Kaspersky Internet Security 2013 review
Protecting against 100 per cent of the malware we exposed it to, Kaspersky Internet Security is the best bit of security software we've tested. In 100 tests, Kaspersky defended against 99 malicious programs, blocking them before they could even begin installation. One briefly made it on to our test system, but was soon neutralized.
The program didn't do quite as well in our false positive tests, though. When we tried to install a range of both popular and obscure benign programs, Kaspersky threw up warnings about some applications but only blocked one from being installed. Even so, its total accuracy rating of 390.5 was the best we've seen. If some particularly obscure application does get flagged as malicious, then you can view it in Kaspersky's quarantine window and restore it if you're sure that it's not malicious.
Internet Security 2013's interface and features haven't changed much since the five-star performance of the 2012 version. The main screen gives you an overview of the status of your anti-virus software and its updates, the presence of any threats on your system and any recommendations the software has to improve your system's security.
At the bottom is a row of buttons that gives you quick access to the software's most important features. The first option takes you to the Scan screen, where you can manually start a scan of your entire system, critical areas, check a directory tree of your own choosing or get the program to look for potential vulnerabilities. While these manual scan options can be reassuring, you don't have to use them to keep your system safe, as Kaspersky automatically stays on the alert for potential threats, neutralising them and scanning your system as soon as it detects anything untoward.
Other key features available on the main screens' icon bar include an update checker to make sure you have the latest virus definitions, parental controls and a Safe Money feature that opens designated online banking or payment sites in a protected browser window - it's worth noting that you only get this protected session if you add the site to Safe Money and open it from there, rather than simply visiting using your web browser.
The Parental Controls allow you to limit the times that a designated account can use the computer, block their access to specific applications, control their use of instant messaging or social networking tools, limit their web usage and block websites either specifically based on standard parental control categories such as drugs, pornography and casual games.
A second set of icons accessible via a right-scroll button on the main screen gives you access to less frequently used features of the security suite, including an application activity monitor, network monitor and a shortcut to a few extra tools that help you create a bootable Kaspersky rescue disk, clear your PC's cache of unwanted files and check Internet Explorer's security settings.
If you like to micro-manage the nuts and bolts of your anti-virus software's behaviour, there's plenty to tinker with in the Settings screens, including fine control of how thoroughly normally-harmless file types are scanned. You can also enable other features, including an ad-blocking Anti-Banner option and a virtual keyboard for your online banking that'll foil any key logger.

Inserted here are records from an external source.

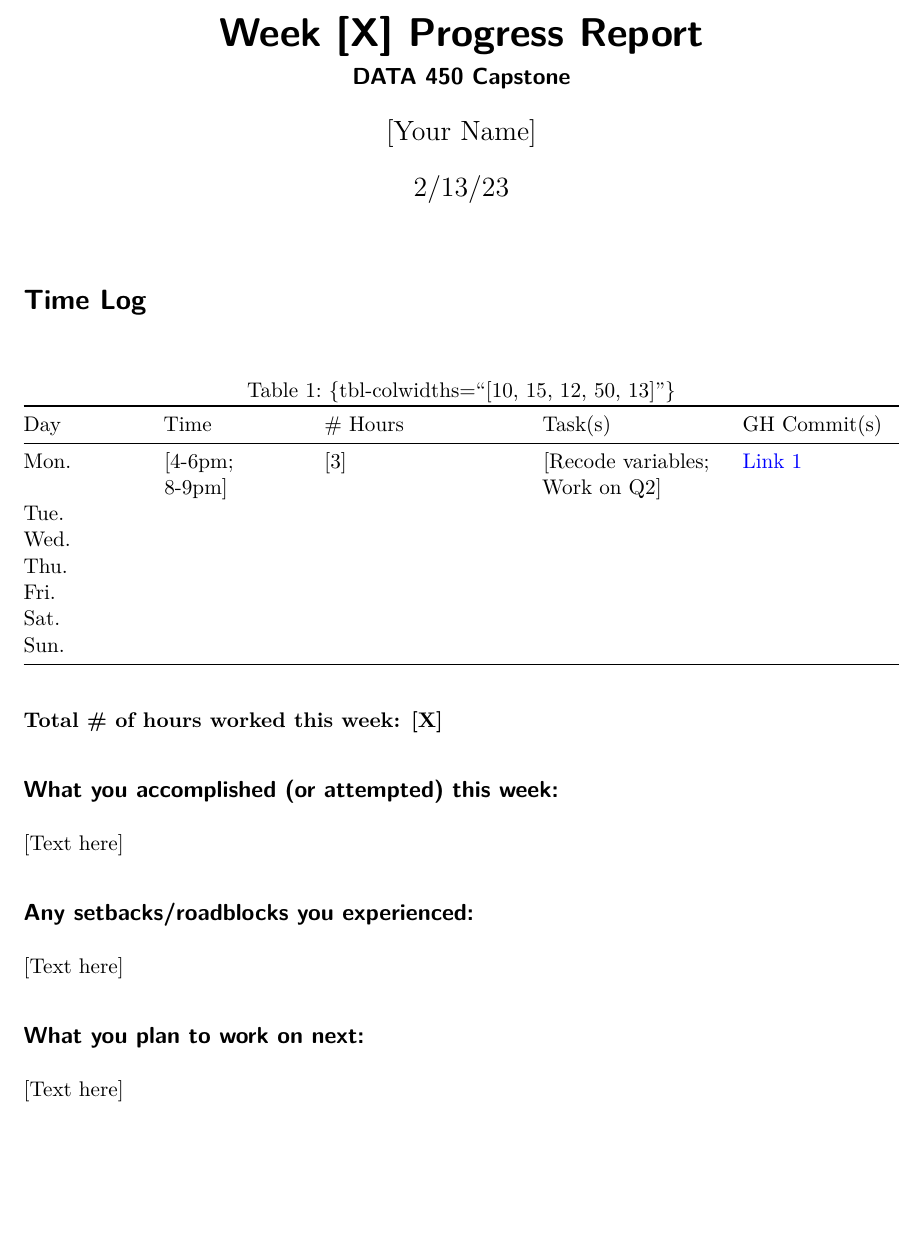
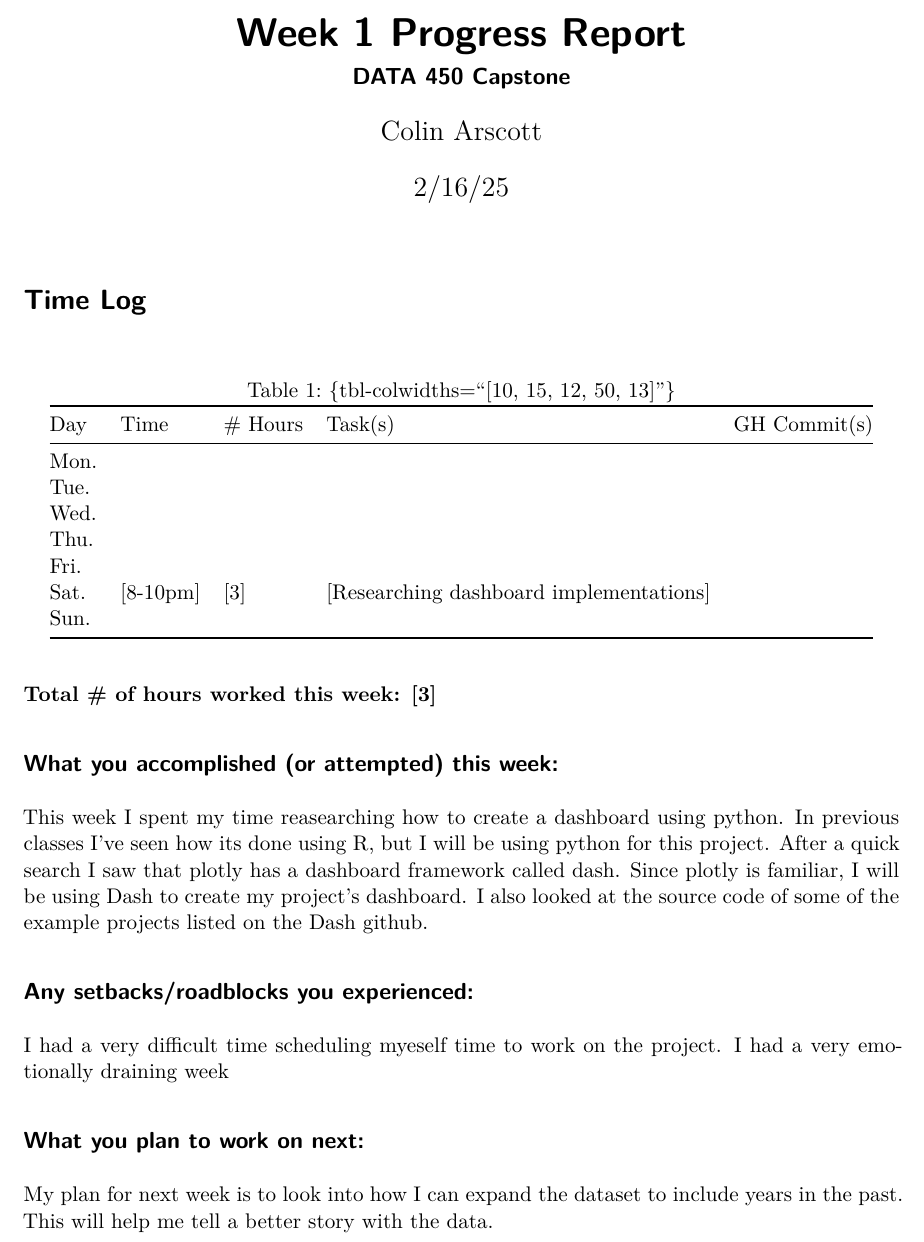
Before and after one commit to tint3dgreen/Capstone, a Quarto document (doc/progress_reports/week_X_progress_report.qmd): part of the page before the commit and part of page 1 of 2 after it, cut so that both start at the same text, the shorter picture padded with empty space. Rendered offline with R 4.5, knitr and Pandoc in place of Quarto, then LaTeX, with nearby package versions.

Commit message:
Research Question 1 Answered

```diff
--- a/doc/progress_reports/week_X_progress_report.qmd
+++ b/doc/progress_reports/week_X_progress_report.qmd
@@ -1,9 +1,9 @@
 ---
-title: "Week [X] Progress Report"
+title: "Week 1 Progress Report"
 subtitle: "DATA 450 Capstone"
-author: "[Your Name]"
-date: 2/13/23
-date-format: "[Week ending: ] M/D/YY"
+author: "Colin Arscott"
+date: 2/16/25
+date-format: "[Week ending: ] 02/16/25"
 number-sections: false
 format:
   pdf: default
@@ -13,29 +13,29 @@ format:
 
 | Day  | Time  | \# Hours | Task(s) | GH Commit(s) |
 |------|-------|----------|---------|--------|
-| Mon.  | [4-6pm; 8-9pm]   | [3] | [Recode variables; Work on Q2] | [Link 1](https://github.com/debbieyuster/capstone/commit/394c14b7aa1abba5ef3b00f023e321dea9649e92) |
+| Mon.  |  |  |  |  |
 | Tue.  |  |  |  |  |
 | Wed.  |  |  |  |  |
 | Thu.  |  |  |  |  |
 | Fri.  |  |  |  |  |
-| Sat.  |  |  |  |  |
+| Sat.  | [8-10pm] | [3] | [Researching dashboard implementations] |  |
 | Sun.  |  |  |  |  |
 
 : {tbl-colwidths="[10, 15, 12, 50, 13]"}
 
-**Total \# of hours worked this week: [X]**
+**Total \# of hours worked this week: [3]**
 
 ## What you accomplished (or attempted) this week:
 
-[Text here]
+This week I spent my time reasearching how to create a dashboard using python. In previous classes I've seen how its done using R, but I will be using python for this project. After a quick search I saw that plotly has a dashboard framework called dash. Since plotly is familiar, I will be using Dash to create my project's dashboard. I also looked at the source code of some of the example projects listed on the Dash github.
 
 ## Any setbacks/roadblocks you experienced:
 
-[Text here]
+I had a very difficult time scheduling myeself time to work on the project. I had a very emotionally draining week
 
 ## What you plan to work on next:
 
-[Text here]
+My plan for next week is to look into how I can expand the dataset to include years in the past. This will help me tell a better story with the data.
 
 ## Are you on track? If not, how will you get back on track?
 
```
Also changed, not shown: data/raw/housing_costs_Neighborhoods_-8848403750169343217.csv (renamed from data/housing_costs_Neighborhoods_-8848403750169343217.csv, +1 -1 lines), data/raw/incomes_Neighborhoods_-1139681776900304943.csv (renamed from data/incomes_Neighborhoods_-1139681776900304943.csv), doc/blog.html, doc/blog_files/figure-html/fig-polar-output-1.png, doc/progress_reports/week_X_progress_report.qmd (2 more changed lines), 2 other files.
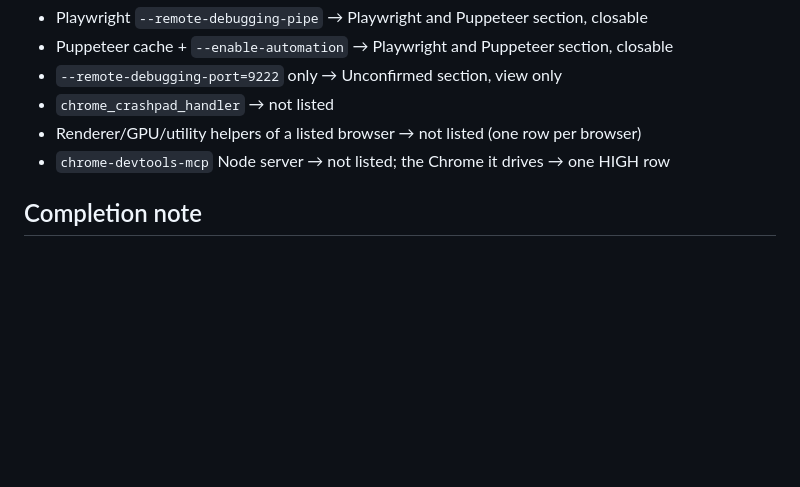
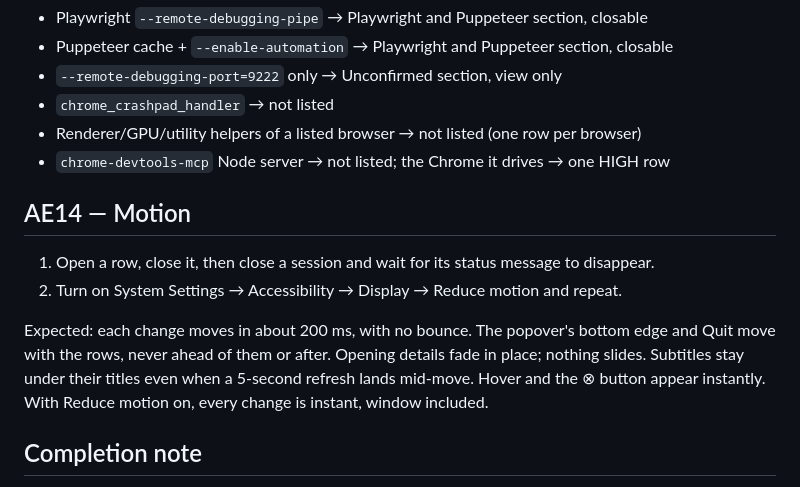
Before and after one commit to astwys/browser-sessions, a Markdown page: docs/qa/manual-ae-checklist.md, the part around the change. GitHub-like rendering; blank space fills up the shorter version.

```diff
--- a/docs/qa/manual-ae-checklist.md
+++ b/docs/qa/manual-ae-checklist.md
@@ -112,6 +112,13 @@ Verify examples against expected UI:
 - Renderer/GPU/utility helpers of a listed browser → not listed (one row per browser)
 - `chrome-devtools-mcp` Node server → not listed; the Chrome it drives → one HIGH row
 
+## AE14 — Motion
+
+1. Open a row, close it, then close a session and wait for its status message to disappear.
+2. Turn on System Settings → Accessibility → Display → Reduce motion and repeat.
+
+Expected: each change moves in about 200 ms, with no bounce. The popover's bottom edge and Quit move with the rows, never ahead of them or after. Opening details fade in place; nothing slides. Subtitles stay under their titles even when a 5-second refresh lands mid-move. Hover and the ⊗ button appear instantly. With Reduce motion on, every change is instant, window included.
+
 ## Completion note
 
 Before calling v1 complete, report which AE sections were manually verified and any observed macOS version-specific behavior.
```
Also changed, not shown: README.md (+4 -2 lines), docs/images/popover-dark.gif (added), docs/images/popover-dark.png (deleted), docs/images/popover-light.gif (added), docs/images/popover-light.png (deleted), 3 other files.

Kaspersky Internet Security 2013 isn't particularly cheap, but the protection given outweighs this concern. It's also worth noting that you can make considerable savings by buying an older 2012 edition, we've seen three-user editions available for as little as £13. You'll automatically be upgraded to the latest version, but stocks are limited and prices may be inconsistent.
ANTI-VIRUS PROTECTION RESULTS
This graph is a straight percentage of the threats that were either blocked immediately, or neutralised on a further system scan. Each product lost marks if it was allowed to be compromised. With 100 threats per bit of software, each percentage point counts as one bit of malware.
False positive score: blocked
This graph is a straight percentage showing how many bits of legitimate software were blocked. We didn't include any scores for warnings here. With 100 bits of software, each percentage point counts as a single legitimate application. On this graph lower scores are better.
Protection Rating (weighted)
Our protection ratings, scored out of 300, award products extra points for completely blocking a threat, while removing points when they are compromised by a threat. We awarded three points for defending against a threat, one for neutralizing it and deducted five points every time a product allowed the system to be compromised. The best possible score is 300 and the worst is -500. The reason behind this score weighting is to give credit to products that deny malware any opportunity to tamper with the system and to penalize heavily those that fail to prevent an infection.
Total Accuracy Rating (weighted)
Our total accuracy rating combines the scores from the Protection Rating and adds scores for weighted False Positive ratings. Each product scores one point for each legitimate program it lets through. We deducted points if a program was warned about and more points if it was blocked. All deductions were based on a program's prevalence, so the more popular the application, the more points that were deducted. For example, blocking Skype is worse than blocking the Vuze BitTorrent client. In this graph, there is a maximum possible score of 400 and a minimum of -1,000.